Ash wondered whether the system should have shut off automatically when the camera was not properly calibrated, and he subsequently filed a complaint with Transport Canada.
Transport Canada spokesperson Julie Leroux told the CBC in an email that the department has received two reports about ADAS performance being affected after the original windshield was replaced. She said in both instances, the windshields were replaced with aftermarket products and were not replaced by the manufacturer dealership.
Acura is a division of Honda. Honda spokesperson Alen Sadeh told CBC in an email, "We recommend that you replace the windshield with a genuine Acura replacement windshield.

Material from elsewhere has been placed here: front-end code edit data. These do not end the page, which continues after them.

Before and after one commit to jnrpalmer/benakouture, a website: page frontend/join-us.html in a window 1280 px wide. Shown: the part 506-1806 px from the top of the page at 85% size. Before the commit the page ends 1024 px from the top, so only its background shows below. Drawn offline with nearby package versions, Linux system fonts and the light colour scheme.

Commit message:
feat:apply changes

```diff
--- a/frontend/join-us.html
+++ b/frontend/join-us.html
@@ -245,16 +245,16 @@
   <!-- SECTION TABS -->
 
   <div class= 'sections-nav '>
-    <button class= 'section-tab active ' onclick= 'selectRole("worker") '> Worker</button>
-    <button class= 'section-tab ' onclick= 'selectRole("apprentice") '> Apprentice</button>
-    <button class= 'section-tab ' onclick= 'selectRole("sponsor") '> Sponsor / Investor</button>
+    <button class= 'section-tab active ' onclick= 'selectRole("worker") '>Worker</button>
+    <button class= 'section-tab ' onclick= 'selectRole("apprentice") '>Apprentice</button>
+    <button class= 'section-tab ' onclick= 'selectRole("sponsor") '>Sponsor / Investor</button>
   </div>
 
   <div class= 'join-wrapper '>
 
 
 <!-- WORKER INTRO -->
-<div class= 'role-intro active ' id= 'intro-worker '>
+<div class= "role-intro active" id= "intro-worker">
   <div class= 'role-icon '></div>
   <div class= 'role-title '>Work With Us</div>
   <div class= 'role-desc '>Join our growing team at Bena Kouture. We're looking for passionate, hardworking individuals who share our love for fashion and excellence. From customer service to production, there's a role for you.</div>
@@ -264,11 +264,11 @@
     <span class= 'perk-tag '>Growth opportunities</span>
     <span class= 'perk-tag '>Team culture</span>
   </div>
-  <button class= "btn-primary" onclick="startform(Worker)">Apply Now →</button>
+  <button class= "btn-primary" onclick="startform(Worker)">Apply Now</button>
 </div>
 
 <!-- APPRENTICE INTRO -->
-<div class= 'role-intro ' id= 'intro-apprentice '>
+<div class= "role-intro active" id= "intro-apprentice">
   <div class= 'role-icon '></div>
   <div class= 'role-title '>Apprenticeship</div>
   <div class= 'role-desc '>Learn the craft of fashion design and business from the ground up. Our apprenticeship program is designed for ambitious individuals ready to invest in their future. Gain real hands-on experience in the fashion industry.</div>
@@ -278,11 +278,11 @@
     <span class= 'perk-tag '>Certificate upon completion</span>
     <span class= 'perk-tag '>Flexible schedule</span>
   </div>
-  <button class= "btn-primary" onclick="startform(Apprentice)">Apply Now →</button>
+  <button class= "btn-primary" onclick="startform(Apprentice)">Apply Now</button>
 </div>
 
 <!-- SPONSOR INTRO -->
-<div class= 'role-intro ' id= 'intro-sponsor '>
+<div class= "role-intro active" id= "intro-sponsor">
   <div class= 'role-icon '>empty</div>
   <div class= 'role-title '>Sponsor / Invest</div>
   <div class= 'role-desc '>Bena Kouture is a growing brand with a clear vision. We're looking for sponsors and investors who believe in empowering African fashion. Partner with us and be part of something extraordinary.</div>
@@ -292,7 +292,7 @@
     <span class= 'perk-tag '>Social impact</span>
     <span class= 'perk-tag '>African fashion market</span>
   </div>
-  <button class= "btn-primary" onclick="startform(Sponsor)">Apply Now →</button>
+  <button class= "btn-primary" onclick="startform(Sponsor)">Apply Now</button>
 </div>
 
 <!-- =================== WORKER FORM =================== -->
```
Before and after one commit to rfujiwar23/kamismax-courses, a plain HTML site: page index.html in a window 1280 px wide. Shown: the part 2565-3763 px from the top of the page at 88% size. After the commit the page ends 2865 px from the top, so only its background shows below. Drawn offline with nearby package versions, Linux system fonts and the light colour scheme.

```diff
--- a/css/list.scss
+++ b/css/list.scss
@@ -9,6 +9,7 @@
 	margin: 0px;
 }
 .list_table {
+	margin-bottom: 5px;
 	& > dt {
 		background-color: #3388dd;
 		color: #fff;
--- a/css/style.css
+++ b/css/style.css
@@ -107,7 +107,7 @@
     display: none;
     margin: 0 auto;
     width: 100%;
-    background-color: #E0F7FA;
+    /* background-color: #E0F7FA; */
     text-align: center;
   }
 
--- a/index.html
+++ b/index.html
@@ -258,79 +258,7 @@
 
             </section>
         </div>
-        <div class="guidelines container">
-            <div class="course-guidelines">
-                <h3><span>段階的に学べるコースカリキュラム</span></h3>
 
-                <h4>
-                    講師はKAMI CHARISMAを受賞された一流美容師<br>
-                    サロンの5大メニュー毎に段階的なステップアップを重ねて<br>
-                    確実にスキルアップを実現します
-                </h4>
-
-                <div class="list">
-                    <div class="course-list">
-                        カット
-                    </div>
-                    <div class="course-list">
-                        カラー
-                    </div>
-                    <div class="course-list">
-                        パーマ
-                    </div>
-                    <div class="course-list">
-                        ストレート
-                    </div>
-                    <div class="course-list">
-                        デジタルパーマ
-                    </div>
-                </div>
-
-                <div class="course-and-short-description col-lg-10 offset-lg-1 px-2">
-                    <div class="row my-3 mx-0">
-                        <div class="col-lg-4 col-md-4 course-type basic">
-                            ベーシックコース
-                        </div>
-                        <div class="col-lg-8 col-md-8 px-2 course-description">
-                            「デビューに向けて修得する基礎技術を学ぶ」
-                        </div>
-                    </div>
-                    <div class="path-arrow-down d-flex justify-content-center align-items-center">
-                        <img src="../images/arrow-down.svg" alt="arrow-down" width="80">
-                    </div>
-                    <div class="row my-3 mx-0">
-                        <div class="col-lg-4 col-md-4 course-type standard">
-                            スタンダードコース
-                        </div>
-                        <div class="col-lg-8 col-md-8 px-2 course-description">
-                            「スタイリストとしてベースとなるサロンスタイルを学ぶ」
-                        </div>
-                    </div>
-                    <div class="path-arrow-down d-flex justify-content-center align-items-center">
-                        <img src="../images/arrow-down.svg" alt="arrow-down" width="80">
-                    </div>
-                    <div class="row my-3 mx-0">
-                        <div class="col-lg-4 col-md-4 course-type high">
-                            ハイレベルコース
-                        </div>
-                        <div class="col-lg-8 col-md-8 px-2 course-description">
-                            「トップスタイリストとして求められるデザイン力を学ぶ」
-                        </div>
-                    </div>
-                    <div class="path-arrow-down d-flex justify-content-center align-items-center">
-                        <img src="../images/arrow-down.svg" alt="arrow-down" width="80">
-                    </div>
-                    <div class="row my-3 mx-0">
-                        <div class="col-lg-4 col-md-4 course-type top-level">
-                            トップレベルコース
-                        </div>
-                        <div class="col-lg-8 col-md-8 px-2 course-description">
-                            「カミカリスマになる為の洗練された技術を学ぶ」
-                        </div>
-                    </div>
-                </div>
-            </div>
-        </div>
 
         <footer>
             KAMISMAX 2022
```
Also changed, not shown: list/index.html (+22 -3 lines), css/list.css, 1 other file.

Making even minor repairs within the camera's field of vision or installing an aftermarket replacement windshield may also cause the system to operate abnormally."
He added that Honda encourages customers to have their vehicles serviced by certified technicians at any of the company's dealerships across the country.
However, it was not possible for Ash to have his dealership replace the windshield because it does not offer that service, although it does recalibrate cameras after the fact.
Owner's guide different from owner's manual
Ash also checked the owner's guide that came with the vehicle, but he said there is no reference to windshield replacements, although there are warnings on most of the other systems.
Transport Canada said the guide is "a less detailed version of the owner's manual," which also comes with the vehicle. Ash said his manual was on a CD and he consulted the guide because it's printed and accessible in the vehicle.
Transport Canada points out the manual does explain that windshield replacement can cause systems to operate abnormally and that camera recalibration is required.
A spokesperson for Belron Canada, the parent company of Speedy Glass, said the company takes great care to ensure replacement windshields are the correct product for the particular vehicle.
Jim Gilbert, Belron's Atlantic director of operations, said when it is an ADAS windshield, the process requires the service centre manager to notify the customer that the camera needs recalibration. Speedy Glass has 55 shops that offer recalibration, but the St. John's location was not one of them when Ash had his windshield replaced. Now, however, it does have specially-trained technicians to do that.
"I can't speak to the very specific situation whether we did or did not create a sense of urgency around that," said Gilbert.
He said neither the technician nor the service manager could recall their interaction with Ash, but both are well-versed in the company's requirements about communicating the need to recalibrate with customers.
Gilbert said this is a good opportunity to educate the public about ADAS windshield replacement and remind staff about the need to clearly communicate with customers.
Car expert Doug Bethune said he wouldn't expect a member of the public to have the same understanding about the technology as an automotive technician. He feels recalibration should be automatically covered as part of an insurance claim — something Gilbert says many insurance companies now do.
Warnings need to be clear and explicit
As for Ash, he points out that a lot of emphasis is placed on safety technology.
He said while these systems are in place to help protect the driver, "something as fundamental as a windshield replacement shouldn't compromise the whole system."
He feels there are multiple points where consumers can and should be made aware of the dangers, starting at the dealership when the vehicle is sold. He would like to see vehicle owner's guides become more explicit, and third-party companies that replace windshields to be more clear with customers.
Meanwhile, Bethune said any owner of a vehicle with ADAS should ask after service appointments: "Has my vehicle's safety been compromised in any way by this work?"